*TASK PROMPT*. Provide again, from the entries below, every line from the one containing "self.add_breakpoint(phone)" through the one containing "-1048,6 +1049,7 @@", exactly as written, and no other line.

START DATA UNDER STUDY

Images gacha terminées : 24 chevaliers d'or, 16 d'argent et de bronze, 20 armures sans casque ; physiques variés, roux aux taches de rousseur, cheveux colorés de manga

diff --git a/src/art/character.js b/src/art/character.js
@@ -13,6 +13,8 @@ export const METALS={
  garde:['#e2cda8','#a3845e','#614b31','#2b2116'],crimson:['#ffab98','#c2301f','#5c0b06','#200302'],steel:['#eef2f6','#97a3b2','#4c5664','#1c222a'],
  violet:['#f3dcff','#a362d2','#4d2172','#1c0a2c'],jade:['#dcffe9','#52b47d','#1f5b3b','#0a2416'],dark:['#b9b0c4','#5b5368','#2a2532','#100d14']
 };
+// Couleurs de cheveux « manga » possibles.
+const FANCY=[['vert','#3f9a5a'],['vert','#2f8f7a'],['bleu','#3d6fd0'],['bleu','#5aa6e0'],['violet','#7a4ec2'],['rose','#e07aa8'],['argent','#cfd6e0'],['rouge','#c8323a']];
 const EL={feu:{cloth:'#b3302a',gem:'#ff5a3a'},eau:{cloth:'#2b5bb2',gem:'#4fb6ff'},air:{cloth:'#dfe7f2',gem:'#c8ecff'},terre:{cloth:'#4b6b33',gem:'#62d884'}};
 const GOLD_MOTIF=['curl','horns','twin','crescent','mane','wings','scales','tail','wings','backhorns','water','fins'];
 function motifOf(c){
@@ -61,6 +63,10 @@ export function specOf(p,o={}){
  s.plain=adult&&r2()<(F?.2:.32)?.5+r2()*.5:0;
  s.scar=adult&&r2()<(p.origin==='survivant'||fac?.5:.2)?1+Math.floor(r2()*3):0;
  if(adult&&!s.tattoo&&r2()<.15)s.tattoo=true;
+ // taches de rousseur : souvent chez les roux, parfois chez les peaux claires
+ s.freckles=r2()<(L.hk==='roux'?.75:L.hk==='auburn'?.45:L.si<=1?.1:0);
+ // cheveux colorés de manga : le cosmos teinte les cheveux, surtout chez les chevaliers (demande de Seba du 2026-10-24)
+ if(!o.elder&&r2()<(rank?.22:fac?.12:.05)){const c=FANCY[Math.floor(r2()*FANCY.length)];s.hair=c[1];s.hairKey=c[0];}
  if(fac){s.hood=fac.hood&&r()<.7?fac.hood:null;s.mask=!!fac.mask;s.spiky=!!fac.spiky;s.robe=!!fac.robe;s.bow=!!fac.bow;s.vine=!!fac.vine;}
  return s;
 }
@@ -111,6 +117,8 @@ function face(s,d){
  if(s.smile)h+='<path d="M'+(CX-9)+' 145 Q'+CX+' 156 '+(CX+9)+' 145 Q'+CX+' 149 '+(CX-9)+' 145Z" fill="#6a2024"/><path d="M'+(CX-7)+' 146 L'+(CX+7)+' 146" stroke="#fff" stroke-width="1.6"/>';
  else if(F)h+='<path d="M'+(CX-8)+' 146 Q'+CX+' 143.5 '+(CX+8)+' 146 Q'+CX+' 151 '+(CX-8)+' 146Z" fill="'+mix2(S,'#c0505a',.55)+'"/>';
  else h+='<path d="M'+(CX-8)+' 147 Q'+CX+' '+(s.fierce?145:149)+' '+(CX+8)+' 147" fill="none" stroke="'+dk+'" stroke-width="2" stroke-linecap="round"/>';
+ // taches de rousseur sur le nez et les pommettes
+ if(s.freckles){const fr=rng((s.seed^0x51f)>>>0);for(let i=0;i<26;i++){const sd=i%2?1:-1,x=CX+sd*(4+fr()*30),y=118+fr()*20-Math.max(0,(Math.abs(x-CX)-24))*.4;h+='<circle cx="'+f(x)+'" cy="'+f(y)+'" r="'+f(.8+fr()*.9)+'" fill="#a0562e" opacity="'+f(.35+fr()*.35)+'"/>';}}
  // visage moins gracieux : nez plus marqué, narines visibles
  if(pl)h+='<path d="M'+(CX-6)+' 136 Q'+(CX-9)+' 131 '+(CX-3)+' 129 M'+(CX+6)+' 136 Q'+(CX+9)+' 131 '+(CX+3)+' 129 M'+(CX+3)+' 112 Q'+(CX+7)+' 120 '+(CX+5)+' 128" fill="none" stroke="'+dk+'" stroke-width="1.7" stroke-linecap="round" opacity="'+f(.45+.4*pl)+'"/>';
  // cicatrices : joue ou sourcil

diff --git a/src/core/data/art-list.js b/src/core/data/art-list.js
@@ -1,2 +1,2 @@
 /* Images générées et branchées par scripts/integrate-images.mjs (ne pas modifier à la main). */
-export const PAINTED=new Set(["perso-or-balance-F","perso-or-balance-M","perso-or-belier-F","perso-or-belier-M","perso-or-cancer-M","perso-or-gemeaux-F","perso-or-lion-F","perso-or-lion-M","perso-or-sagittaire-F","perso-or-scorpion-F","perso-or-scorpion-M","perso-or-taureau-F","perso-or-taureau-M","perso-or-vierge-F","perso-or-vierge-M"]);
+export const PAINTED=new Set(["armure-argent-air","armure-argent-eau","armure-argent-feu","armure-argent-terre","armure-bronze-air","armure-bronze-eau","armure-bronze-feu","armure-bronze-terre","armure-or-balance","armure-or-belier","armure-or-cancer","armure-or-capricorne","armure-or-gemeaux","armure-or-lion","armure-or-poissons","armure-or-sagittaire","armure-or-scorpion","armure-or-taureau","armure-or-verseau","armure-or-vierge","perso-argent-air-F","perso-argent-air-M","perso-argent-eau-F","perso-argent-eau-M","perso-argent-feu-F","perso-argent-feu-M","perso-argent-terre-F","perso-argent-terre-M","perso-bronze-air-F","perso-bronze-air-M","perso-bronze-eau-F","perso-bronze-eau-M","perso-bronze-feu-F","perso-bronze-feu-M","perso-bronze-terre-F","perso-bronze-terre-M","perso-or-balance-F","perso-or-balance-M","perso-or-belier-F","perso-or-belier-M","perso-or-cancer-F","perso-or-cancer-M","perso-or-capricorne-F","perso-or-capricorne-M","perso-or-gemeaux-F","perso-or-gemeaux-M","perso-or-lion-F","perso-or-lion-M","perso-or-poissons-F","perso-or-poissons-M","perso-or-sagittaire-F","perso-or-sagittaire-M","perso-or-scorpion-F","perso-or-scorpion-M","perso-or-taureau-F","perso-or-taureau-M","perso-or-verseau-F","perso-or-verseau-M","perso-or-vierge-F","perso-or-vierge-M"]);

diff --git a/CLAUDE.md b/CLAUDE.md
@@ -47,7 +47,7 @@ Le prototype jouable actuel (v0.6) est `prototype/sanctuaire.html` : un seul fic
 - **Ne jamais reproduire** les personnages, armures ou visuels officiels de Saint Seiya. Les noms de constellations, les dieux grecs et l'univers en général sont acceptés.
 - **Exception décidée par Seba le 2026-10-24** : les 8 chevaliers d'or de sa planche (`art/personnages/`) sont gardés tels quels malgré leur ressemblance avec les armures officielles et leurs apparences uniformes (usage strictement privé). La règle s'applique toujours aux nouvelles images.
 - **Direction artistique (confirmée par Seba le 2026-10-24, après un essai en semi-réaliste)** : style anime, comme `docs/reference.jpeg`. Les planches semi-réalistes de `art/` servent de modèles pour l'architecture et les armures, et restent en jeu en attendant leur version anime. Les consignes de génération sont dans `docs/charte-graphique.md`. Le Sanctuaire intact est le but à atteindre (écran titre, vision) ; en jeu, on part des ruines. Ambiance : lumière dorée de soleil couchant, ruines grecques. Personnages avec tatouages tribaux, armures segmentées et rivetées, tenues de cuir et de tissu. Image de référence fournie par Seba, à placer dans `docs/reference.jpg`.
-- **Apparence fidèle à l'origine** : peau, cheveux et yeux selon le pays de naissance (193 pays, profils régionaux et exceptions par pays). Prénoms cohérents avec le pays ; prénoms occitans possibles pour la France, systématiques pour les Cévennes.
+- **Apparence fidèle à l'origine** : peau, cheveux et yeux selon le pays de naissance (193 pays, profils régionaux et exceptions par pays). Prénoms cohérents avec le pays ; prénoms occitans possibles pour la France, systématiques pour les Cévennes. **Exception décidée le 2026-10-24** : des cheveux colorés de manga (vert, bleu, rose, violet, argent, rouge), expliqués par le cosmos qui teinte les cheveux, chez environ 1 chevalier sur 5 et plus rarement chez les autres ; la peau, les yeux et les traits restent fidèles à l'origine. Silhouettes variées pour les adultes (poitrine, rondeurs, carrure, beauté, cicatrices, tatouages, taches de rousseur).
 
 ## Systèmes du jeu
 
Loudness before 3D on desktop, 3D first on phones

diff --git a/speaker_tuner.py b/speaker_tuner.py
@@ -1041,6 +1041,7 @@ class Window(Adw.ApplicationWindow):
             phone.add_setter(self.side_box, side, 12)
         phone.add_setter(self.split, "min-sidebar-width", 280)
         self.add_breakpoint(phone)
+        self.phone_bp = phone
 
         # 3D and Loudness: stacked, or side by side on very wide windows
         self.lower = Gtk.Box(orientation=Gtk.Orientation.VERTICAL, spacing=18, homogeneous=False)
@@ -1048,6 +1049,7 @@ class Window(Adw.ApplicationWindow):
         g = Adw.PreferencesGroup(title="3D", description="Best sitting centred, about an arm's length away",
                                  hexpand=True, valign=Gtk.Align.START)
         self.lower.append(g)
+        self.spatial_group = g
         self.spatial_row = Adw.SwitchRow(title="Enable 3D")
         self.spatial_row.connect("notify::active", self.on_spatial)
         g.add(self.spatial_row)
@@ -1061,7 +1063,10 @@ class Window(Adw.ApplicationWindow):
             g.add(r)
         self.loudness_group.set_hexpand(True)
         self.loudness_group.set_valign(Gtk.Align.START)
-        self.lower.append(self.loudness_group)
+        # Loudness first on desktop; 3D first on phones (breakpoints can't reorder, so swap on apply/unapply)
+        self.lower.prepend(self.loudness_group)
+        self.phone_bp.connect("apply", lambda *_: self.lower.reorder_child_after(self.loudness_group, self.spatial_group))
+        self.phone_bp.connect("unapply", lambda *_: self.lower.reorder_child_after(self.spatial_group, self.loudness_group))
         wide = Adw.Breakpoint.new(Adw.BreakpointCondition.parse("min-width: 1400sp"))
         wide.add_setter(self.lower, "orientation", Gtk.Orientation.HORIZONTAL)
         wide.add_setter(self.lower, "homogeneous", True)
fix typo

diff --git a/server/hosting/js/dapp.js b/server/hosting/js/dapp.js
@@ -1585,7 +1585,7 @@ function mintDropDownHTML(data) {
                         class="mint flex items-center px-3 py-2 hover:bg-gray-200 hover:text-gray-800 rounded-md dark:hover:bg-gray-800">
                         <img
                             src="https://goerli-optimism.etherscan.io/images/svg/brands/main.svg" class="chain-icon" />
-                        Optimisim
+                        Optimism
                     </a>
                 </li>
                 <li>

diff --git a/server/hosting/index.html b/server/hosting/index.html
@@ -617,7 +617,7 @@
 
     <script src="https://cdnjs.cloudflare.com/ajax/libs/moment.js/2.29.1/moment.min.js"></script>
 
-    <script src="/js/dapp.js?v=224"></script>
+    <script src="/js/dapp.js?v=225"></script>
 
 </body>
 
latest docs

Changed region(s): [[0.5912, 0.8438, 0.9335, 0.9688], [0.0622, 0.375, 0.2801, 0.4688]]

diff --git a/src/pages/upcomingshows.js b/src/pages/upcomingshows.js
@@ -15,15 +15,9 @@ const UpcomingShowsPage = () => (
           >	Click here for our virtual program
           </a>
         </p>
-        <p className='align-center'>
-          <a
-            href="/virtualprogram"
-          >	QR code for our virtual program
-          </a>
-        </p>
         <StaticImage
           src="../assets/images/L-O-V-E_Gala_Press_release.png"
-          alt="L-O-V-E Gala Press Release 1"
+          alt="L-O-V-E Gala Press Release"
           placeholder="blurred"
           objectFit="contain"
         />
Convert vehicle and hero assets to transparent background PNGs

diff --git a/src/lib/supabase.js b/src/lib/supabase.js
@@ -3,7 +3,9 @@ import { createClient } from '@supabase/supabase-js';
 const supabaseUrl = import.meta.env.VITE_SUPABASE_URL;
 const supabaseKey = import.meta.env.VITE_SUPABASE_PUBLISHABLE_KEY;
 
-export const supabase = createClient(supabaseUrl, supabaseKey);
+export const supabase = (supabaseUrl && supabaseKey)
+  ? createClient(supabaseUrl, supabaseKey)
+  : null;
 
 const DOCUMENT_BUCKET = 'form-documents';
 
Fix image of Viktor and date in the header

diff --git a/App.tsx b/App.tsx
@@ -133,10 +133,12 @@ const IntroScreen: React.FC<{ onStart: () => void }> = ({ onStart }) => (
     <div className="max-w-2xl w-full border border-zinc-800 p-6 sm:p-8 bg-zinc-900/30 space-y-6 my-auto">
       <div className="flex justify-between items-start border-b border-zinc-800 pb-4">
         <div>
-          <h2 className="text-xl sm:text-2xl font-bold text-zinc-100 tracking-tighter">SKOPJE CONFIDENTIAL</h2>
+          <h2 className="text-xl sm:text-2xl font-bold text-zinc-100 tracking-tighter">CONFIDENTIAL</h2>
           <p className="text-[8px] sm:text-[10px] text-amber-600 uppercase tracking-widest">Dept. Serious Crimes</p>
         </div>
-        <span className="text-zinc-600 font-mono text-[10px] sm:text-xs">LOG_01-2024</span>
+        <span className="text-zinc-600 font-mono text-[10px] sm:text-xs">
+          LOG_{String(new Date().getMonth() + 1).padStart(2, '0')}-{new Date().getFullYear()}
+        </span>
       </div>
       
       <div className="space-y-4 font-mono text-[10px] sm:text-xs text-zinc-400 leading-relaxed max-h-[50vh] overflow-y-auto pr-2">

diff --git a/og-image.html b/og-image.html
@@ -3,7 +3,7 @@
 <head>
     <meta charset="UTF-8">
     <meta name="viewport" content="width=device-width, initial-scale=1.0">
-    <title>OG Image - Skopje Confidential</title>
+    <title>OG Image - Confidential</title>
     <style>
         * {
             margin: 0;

END DATA UNDER STUDY

*WRITTEN SOLUTION*.
         self.add_breakpoint(phone)
+        self.phone_bp = phone
 
         # 3D and Loudness: stacked, or side by side on very wide windows
         self.lower = Gtk.Box(orientation=Gtk.Orientation.VERTICAL, spacing=18, homogeneous=False)
@@ -1048,6 +1049,7 @@ class Window(Adw.ApplicationWindow):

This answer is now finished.